#### [Source information]

━━━━━━━━━━━━━━━━━━━━━━━━━━━━━━

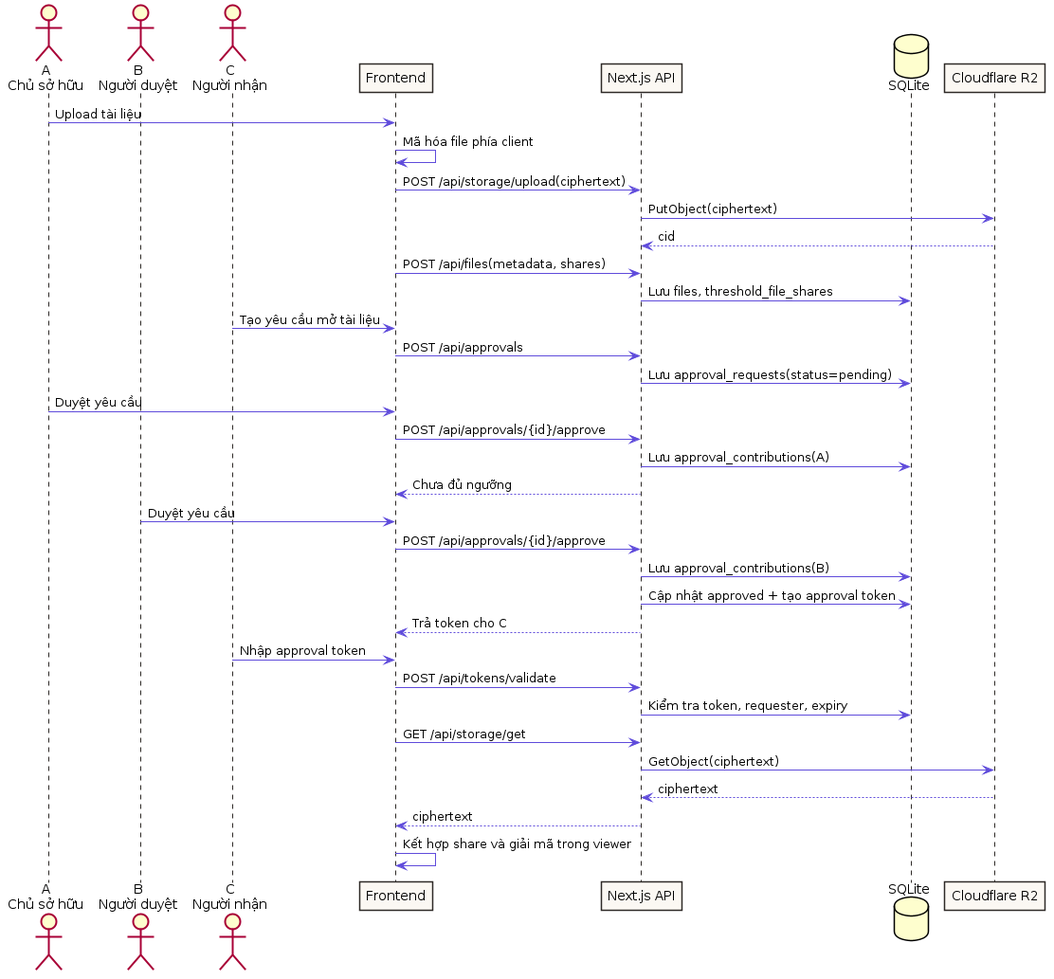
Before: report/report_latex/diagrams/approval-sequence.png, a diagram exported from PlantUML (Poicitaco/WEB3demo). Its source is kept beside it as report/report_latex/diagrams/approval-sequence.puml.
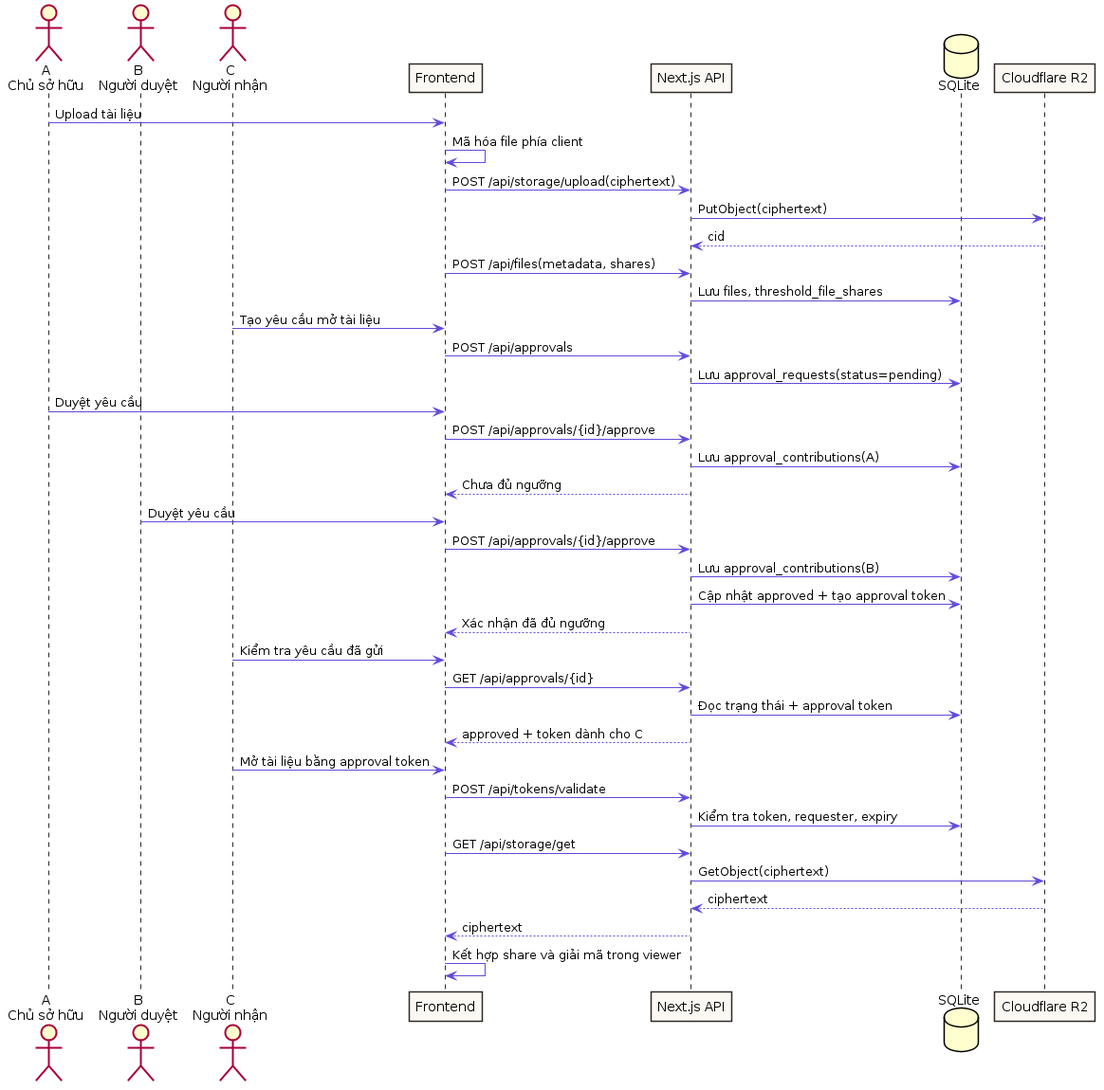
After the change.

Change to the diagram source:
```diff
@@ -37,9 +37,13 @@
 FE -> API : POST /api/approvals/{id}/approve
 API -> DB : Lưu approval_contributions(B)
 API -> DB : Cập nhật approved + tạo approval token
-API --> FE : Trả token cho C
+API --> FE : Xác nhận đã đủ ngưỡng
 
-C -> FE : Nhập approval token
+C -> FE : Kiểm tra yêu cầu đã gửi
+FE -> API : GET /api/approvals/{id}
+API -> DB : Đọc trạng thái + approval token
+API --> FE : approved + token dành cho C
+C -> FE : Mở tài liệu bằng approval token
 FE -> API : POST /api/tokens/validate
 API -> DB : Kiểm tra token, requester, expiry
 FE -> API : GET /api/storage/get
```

━━━━━━━━━━━━━━━━━━━━━━━━━━━━━━

#### [Description of the task]
All entries, top to bottom, should be retyped exactly; the pictures should not be.

#### [Reply to the exercise]
Before: report/report_latex/diagrams/approval-sequence.png, a diagram exported from PlantUML (Poicitaco/WEB3demo). Its source is kept beside it as report/report_latex/diagrams/approval-sequence.puml.
After the change.

Change to the diagram source:
```diff
@@ -37,9 +37,13 @@
 FE -> API : POST /api/approvals/{id}/approve
 API -> DB : Lưu approval_contributions(B)
 API -> DB : Cập nhật approved + tạo approval token
-API --> FE : Trả token cho C
+API --> FE : Xác nhận đã đủ ngưỡng
 
-C -> FE : Nhập approval token
+C -> FE : Kiểm tra yêu cầu đã gửi
+FE -> API : GET /api/approvals/{id}
+API -> DB : Đọc trạng thái + approval token
+API --> FE : approved + token dành cho C
+C -> FE : Mở tài liệu bằng approval token
 FE -> API : POST /api/tokens/validate
 API -> DB : Kiểm tra token, requester, expiry
 FE -> API : GET /api/storage/get
```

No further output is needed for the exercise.